**Exercise details**
Work through the records below and tally every line containing "report". Reply with the total alone.

Collected data entries:

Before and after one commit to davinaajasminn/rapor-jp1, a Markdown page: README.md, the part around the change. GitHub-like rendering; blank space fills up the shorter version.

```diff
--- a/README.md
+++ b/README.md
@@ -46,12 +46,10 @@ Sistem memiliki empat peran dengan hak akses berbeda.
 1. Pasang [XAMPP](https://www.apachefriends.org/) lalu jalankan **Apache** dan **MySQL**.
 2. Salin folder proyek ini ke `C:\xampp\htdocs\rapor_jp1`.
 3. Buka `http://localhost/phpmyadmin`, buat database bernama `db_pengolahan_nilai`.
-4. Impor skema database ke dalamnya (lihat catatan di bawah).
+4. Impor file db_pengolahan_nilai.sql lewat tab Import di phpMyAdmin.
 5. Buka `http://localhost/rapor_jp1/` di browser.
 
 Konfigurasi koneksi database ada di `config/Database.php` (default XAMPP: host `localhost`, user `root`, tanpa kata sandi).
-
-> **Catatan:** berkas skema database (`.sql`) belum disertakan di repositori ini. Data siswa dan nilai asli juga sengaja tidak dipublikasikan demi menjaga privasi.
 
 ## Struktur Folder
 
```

---

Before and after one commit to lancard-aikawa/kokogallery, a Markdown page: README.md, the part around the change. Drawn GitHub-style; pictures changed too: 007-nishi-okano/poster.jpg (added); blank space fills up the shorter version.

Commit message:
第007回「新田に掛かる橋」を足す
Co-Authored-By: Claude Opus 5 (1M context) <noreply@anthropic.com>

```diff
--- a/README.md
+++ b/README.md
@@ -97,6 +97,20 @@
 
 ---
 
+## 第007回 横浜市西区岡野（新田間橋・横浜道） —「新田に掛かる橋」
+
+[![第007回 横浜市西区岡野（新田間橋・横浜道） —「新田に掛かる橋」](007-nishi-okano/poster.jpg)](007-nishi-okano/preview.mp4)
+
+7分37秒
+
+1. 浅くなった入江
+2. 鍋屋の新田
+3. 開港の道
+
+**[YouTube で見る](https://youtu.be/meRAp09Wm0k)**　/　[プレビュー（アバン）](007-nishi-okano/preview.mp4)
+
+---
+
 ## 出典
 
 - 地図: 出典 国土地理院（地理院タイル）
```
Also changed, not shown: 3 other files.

...

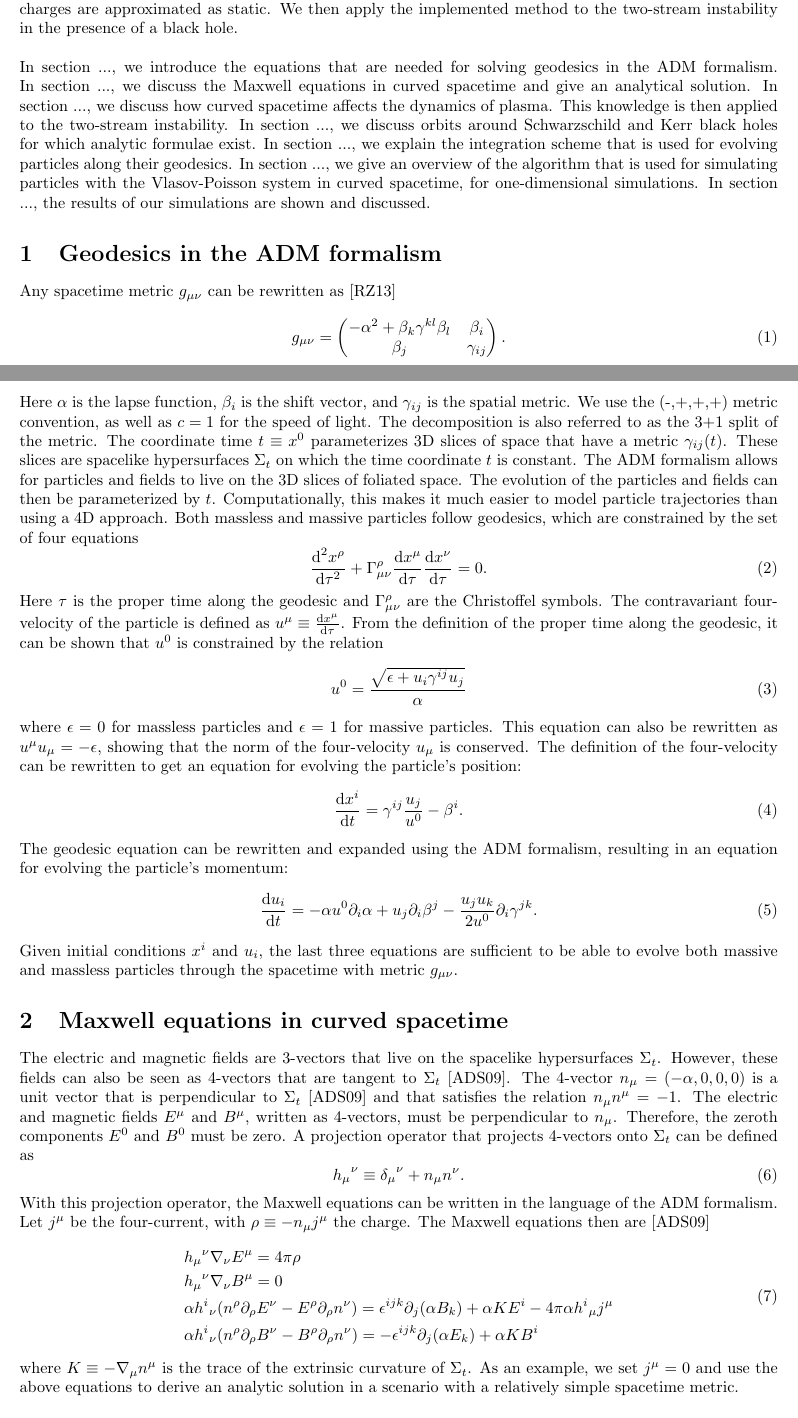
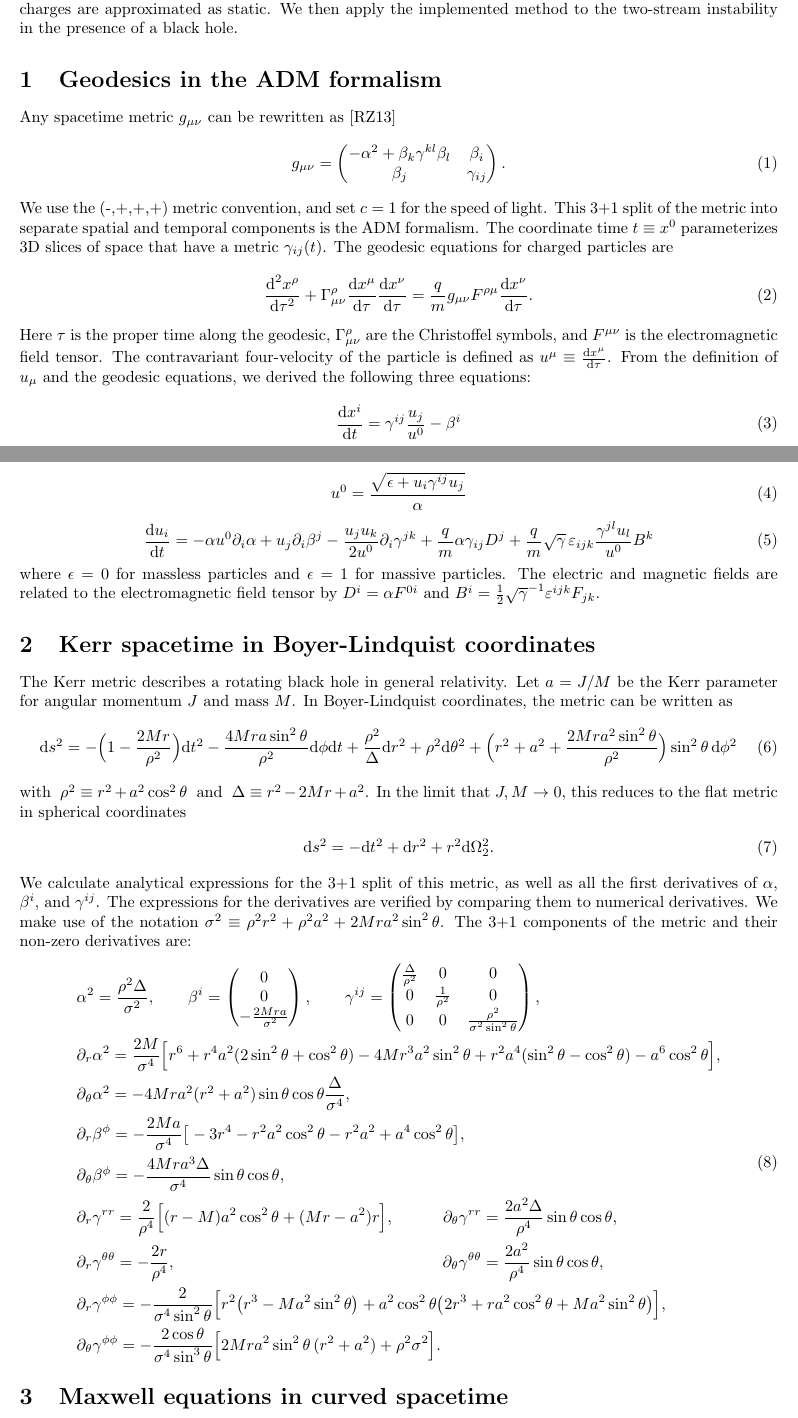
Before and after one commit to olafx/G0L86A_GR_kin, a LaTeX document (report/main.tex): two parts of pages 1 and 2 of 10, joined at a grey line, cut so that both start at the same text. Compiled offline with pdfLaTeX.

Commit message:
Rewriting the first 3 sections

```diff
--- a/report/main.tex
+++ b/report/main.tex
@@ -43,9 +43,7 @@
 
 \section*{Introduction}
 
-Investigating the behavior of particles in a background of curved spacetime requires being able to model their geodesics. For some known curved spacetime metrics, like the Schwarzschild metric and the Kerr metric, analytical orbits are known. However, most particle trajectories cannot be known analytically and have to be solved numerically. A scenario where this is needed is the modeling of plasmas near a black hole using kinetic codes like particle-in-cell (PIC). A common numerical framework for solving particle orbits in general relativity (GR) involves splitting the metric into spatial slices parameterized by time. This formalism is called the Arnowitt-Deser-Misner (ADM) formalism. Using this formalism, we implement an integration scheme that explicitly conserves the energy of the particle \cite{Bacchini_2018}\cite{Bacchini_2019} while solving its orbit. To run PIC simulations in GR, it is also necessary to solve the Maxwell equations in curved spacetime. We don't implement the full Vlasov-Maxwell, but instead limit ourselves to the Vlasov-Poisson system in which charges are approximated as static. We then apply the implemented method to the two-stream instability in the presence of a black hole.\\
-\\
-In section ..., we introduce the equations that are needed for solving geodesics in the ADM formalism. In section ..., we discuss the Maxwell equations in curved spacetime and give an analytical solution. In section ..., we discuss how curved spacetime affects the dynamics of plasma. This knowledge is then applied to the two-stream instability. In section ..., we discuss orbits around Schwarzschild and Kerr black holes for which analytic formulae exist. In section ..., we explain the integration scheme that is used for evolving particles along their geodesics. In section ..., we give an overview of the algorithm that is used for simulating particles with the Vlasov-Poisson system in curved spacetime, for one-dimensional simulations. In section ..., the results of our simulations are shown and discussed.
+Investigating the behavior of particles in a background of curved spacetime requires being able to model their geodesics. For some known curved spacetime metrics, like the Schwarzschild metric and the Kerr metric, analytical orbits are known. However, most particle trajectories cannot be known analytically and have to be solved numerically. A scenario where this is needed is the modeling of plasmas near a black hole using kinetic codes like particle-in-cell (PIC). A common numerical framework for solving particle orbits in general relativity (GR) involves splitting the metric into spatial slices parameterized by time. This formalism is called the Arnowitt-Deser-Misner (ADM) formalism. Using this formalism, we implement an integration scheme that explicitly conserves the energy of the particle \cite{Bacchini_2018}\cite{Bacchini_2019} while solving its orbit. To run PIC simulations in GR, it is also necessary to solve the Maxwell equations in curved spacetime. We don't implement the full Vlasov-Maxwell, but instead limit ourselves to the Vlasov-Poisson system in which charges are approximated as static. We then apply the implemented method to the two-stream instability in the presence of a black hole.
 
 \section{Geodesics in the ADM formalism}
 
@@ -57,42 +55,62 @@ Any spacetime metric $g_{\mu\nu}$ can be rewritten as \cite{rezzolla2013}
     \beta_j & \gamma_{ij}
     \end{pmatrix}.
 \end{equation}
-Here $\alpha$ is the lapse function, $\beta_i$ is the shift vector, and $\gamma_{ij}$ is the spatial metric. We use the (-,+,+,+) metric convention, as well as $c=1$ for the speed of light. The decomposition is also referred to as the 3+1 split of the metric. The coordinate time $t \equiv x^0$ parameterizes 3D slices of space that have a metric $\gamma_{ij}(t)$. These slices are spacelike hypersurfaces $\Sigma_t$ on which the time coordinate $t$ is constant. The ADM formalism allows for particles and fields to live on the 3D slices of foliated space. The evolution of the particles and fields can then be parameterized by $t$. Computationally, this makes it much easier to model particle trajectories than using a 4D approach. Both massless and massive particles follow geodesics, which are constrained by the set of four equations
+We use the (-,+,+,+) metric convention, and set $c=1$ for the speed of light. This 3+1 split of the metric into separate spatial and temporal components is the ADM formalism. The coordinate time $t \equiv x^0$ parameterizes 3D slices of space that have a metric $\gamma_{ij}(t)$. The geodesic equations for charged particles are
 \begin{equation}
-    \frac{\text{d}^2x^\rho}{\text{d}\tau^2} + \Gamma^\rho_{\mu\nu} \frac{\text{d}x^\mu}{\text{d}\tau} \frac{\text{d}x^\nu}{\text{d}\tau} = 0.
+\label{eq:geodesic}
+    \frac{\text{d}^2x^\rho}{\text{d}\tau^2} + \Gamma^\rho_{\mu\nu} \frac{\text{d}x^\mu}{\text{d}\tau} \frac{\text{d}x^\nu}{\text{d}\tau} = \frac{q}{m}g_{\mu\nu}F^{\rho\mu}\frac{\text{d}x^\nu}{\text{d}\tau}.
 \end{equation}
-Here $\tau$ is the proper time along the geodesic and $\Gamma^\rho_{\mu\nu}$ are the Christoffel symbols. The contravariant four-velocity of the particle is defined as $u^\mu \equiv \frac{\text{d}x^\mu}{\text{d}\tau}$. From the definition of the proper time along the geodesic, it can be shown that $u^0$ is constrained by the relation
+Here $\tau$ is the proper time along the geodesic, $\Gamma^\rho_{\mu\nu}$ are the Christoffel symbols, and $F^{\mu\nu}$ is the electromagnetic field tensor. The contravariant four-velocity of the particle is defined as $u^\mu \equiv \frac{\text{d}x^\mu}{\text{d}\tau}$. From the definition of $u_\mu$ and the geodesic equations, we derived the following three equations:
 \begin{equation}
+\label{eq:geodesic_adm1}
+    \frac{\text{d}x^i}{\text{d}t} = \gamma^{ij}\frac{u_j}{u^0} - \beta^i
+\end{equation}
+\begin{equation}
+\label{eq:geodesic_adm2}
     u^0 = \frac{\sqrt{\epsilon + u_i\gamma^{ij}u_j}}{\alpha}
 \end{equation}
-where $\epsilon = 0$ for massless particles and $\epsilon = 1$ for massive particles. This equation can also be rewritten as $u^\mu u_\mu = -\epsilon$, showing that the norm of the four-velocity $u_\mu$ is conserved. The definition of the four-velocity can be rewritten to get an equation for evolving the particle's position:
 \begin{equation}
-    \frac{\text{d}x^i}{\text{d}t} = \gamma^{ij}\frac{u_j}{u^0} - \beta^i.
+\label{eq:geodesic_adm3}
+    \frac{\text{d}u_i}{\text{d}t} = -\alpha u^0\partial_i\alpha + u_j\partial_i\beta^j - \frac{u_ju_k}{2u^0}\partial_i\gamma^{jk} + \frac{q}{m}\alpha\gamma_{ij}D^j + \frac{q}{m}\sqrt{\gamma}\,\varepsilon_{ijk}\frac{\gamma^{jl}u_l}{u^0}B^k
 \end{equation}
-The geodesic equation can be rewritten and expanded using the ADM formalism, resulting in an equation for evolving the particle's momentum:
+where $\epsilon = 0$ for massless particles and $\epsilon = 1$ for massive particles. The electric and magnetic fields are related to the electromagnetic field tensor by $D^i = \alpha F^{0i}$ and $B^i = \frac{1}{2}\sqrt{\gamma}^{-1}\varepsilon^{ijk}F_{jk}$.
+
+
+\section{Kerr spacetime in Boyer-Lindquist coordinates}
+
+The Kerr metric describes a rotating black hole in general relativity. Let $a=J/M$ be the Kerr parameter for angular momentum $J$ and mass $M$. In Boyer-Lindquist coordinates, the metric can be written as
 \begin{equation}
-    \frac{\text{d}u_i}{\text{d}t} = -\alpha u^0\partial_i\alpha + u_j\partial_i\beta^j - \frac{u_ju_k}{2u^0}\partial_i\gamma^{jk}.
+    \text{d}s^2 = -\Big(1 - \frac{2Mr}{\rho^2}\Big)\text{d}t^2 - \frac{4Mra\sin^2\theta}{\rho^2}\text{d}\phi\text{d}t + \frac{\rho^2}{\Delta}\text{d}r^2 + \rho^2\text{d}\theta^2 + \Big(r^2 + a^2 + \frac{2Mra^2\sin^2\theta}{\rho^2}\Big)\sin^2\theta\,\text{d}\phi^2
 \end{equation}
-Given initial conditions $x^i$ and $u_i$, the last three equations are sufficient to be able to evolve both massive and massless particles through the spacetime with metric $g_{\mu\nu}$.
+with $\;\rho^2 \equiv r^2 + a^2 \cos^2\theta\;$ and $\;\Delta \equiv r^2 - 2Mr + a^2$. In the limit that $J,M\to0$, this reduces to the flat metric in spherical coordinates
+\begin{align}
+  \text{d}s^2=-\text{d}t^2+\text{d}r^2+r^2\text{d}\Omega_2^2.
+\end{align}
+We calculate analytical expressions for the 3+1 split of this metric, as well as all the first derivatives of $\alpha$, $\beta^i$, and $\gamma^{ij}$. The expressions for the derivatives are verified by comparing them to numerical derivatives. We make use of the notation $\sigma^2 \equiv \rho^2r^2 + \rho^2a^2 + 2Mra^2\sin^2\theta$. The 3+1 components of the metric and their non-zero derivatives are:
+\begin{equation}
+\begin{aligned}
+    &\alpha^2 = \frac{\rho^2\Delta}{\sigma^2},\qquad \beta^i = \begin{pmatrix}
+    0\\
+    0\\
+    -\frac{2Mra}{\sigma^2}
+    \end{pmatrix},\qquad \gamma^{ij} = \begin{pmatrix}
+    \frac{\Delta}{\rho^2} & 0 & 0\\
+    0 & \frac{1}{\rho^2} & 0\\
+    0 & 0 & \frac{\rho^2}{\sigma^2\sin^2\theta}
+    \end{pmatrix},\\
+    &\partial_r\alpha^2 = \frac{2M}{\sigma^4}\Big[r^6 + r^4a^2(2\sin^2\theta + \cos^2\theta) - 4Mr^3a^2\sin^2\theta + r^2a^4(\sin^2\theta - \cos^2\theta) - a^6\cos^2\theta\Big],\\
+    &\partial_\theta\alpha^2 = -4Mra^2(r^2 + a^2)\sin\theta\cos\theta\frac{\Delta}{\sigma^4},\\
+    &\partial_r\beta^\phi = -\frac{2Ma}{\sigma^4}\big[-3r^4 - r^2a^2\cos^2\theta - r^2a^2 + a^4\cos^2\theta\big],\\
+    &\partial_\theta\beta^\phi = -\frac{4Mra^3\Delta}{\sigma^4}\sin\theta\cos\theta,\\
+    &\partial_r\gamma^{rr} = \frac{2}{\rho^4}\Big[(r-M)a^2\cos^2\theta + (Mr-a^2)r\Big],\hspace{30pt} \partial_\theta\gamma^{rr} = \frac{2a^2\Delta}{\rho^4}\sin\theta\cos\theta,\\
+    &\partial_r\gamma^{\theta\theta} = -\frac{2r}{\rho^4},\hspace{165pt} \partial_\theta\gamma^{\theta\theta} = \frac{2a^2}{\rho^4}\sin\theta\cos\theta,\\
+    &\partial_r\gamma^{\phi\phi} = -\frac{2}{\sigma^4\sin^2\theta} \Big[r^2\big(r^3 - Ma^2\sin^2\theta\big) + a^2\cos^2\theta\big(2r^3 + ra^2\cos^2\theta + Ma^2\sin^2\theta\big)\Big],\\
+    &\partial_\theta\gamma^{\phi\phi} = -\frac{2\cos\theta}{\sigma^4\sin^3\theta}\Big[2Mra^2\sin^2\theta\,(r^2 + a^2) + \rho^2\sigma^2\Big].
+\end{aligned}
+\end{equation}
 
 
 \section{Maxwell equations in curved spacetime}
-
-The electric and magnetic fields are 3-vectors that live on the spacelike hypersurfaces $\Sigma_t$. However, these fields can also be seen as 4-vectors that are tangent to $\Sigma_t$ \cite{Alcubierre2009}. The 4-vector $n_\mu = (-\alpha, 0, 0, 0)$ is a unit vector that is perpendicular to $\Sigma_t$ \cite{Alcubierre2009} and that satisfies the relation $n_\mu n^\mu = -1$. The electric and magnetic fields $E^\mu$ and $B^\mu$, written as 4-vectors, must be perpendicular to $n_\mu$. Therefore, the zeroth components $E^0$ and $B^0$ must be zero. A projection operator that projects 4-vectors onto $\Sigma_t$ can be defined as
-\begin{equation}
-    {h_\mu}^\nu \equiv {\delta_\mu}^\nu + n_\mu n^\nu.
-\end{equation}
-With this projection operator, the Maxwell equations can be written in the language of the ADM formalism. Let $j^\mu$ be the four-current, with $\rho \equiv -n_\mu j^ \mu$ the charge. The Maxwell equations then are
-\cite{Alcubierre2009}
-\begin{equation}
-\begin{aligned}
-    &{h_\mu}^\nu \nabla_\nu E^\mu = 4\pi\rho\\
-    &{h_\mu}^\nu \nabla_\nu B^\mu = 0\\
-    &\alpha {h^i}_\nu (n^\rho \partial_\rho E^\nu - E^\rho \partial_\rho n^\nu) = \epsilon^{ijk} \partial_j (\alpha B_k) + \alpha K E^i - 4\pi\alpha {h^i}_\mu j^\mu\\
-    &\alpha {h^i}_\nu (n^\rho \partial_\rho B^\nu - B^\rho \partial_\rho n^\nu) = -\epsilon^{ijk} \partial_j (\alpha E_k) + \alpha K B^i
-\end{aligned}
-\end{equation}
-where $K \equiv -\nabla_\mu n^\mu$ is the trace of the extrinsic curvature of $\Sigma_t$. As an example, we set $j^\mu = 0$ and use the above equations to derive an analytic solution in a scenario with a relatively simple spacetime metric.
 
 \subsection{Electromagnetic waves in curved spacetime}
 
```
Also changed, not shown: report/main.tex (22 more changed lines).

**Solution**
4